Larry Summers argues for activist policy

Larry Summers argues that policy activism, especially in the fiscal side, spurs growth (well, at least it did after the WW II). He agrees that investment in interstate highway system, air travel and electronics led to such growth rate.

The most plausible explanation is that an array of transforming investments and technologies – the interstate highway system, widespread air travel and the expansion of electronics – were spurs to growth during the postwar period.

And, he also argues for selective policy intervention—identification of investments that stimulate demand in the short run and positively affect productivity in the long run. Does not this sound familiar, like industrial policy, to which Summers is so opposed to. See this as well.(This is exactly what Senator Obama has been arguing for in his campaign speeches).

So there is a need to ensure that the pressure to increase spending is directed at areas where it will have the most transformational impact. We need to identify those investments that stimulate demand in the short run and have a positive impact on productivity. These include renewable energy technologies and the infrastructure to support them, the broader application of biotechnologies and expanding broadband connectivity, an area where the US has fallen behind.
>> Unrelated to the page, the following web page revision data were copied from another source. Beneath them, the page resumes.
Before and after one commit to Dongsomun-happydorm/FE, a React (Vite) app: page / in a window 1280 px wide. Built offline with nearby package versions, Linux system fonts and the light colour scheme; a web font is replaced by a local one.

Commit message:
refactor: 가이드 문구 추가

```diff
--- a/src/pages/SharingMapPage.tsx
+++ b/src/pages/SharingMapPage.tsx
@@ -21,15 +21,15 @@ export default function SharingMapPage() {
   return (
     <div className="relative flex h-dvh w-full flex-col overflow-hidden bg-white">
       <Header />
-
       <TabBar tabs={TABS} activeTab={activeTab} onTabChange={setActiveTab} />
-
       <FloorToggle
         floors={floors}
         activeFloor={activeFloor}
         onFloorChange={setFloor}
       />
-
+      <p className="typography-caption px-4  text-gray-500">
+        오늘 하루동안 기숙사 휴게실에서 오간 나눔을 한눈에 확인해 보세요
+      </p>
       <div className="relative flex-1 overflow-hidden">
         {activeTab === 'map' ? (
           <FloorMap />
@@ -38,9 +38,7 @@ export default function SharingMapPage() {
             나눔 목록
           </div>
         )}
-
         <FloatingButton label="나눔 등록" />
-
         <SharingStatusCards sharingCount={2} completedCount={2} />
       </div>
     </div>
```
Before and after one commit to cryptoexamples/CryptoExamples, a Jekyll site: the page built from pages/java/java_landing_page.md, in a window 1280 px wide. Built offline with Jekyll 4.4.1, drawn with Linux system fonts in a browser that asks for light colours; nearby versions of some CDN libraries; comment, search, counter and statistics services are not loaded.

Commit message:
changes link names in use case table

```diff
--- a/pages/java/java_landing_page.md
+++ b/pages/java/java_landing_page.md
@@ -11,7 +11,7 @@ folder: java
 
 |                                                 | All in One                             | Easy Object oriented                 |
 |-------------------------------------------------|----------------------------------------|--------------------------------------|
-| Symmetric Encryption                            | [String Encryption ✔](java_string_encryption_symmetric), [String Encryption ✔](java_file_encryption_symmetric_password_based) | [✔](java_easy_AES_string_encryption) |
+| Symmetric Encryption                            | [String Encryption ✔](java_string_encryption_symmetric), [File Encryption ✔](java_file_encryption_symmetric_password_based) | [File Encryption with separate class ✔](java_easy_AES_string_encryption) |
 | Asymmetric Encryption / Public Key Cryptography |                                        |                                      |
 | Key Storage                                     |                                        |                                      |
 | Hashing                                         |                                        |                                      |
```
All of these considerations suggest that the pendulum will swing – and should swing – towards an enhanced role for government in saving the market system from its excesses and inadequacies. Policymakers need to be attentive to potential government flaws as well. For example, they need to recognise that, even as events compel larger deficits in the short run, they reinforce the need for longer-term measures to keep government finances on a sound footing. They must also be wary of measures that have a short-term superficial appeal, yet have adverse long-term consequences.

Nepal at a loss of $256 million due to financial crisis

$256.16 million is the amount of loss the Nepali manufacturing sector will have to incur because of the global financial crisis (and ensuing economic slowdown). This estimate comes from the Confederation of Nepalese Industries (CNI). Though not a huge sum in terms of the scale of bail out package in the West, this means a lot to an economy with GDP amounting to US$ 42 billion. Also, this number accounts for just the manufacturing sector. The main sectors to be hit hard will be tourism sector, and possible hydropower—the two most prioritized sectors that could lead to stimulation of economic growth in the short and medium term. Moreover, melting purchasing power of customers in the West mean less demand for exportable products from Nepal. This loss will be much more higher and severe than the number CNI came up with. In Nepal, the effect will be seen in full scale in late 2009/early 2010 if the financial meltdown in the West reaches its nadir by this end of this year.

The industries that are hit hard now are iron, plastic, edible oil, metals an other manufacturing industries. It is also expected to affect tourism sector, FDI, housing and financial transactions and remittance inflow. This will pose a challenge in meeting the expected revenue for the current fiscal years, as was outlined by the Finance Minister in his budget speech.

The recent decision by the central bank to increase reserve ratio from 10 to 20% has worried investors because of potential tightening of credit market. Due to series of collapse of banks in recent months in the US and EU, the Nepali government increased reserve ratio by 10 percentage point to avert bank failures in Nepal. However, it seems that it comes with high opportunity cost of high cost of borrowing/finance for the private sector, the engine of growth for the economy.